It is too bright in here. They’ve never fitted blinds to the window. The backyard is unforgiving concrete, bouncing the sunlight back into the house. A dog barks a few houses over. A ball is bouncing in the alleyway. There is a sense of peace more akin to a detonator counting down than suburban bliss.

She turns on the cold tap, running her hand through the water in a way that reminds her of Donny and the lighter. The temperature goes from lukewarm to something colder. She picks up a glass from the draining board. Aoife rinses it a few times. It fills, it empties. She waits.

Her hands ease the tap shut. The final trickles of water overflow from the glass. It sits in the sink waiting for her attention. She takes a tentative sip. As she gulps, her ears exaggerate the noise. It drowns out the dog barking and the bouncing ball. It cannot silence the call from the living room. Simon and Donny remain motionless, lost in worlds where problems no longer exist.

The call is from the fireplace: the syringe.
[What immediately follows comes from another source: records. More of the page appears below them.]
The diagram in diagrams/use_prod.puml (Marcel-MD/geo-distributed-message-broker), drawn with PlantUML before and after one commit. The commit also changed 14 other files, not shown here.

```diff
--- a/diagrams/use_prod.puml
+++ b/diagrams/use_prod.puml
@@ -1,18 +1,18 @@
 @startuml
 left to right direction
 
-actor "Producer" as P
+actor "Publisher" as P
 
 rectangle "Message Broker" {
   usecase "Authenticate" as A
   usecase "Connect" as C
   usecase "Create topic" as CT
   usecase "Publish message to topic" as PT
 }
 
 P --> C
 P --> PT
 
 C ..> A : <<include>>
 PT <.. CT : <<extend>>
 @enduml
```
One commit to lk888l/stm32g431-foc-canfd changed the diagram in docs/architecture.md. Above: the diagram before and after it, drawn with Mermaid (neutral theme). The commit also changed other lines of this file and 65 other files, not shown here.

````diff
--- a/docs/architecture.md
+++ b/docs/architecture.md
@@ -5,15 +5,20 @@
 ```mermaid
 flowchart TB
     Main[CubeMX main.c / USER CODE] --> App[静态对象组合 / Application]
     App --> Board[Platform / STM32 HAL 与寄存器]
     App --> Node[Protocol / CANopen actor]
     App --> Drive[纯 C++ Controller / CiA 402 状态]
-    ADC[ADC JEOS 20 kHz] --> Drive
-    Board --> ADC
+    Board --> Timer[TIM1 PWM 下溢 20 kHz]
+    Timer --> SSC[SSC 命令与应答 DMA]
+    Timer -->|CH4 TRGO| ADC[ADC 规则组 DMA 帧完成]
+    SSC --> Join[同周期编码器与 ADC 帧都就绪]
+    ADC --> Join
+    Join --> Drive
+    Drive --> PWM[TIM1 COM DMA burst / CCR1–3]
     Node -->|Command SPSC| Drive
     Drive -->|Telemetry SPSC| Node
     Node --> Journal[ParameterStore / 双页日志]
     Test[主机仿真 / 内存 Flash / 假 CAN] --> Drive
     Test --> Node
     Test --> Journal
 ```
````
She tips her head back until she’s admiring the cracks in the ceiling. Lowering her eyes back to the window, the shelf catches her attention. When she first moved here, it was full of spices and sauces. Aoife used to enjoy cooking on days away from the hospital. Now it has an empty bottle of extra virgin oil, some vinegar, and the box of lemon tree seeds.

The box has become an in-joke, left on display out of defiance. Her grandfather had raised Aoife and her two brothers when her mother ran out on them. She’d been a young mother – only sixteen when Aoife came along and she was the youngest sibling – and it reached a point where she wanted a second stab at life.

Aoife’s grandfather raised them with a strictness he must have lacked with his own daughter. Aoife and her brothers paid the price for their mother’s failures. The lemon tree seeds were all her grandfather left in his will to Aoife. It was some kind of sick joke. Of all the children, she had been the most caring to the old man. Her mother received nothing, her brothers shared the house and the money.

Aoife got the lemon tree seeds.

She reaches to the shelf and ceremoniously opens the box. The seeds are sealed in separate bags. She thumbs the accompanying note before taking it out. The posthumous advice has always been a riddle:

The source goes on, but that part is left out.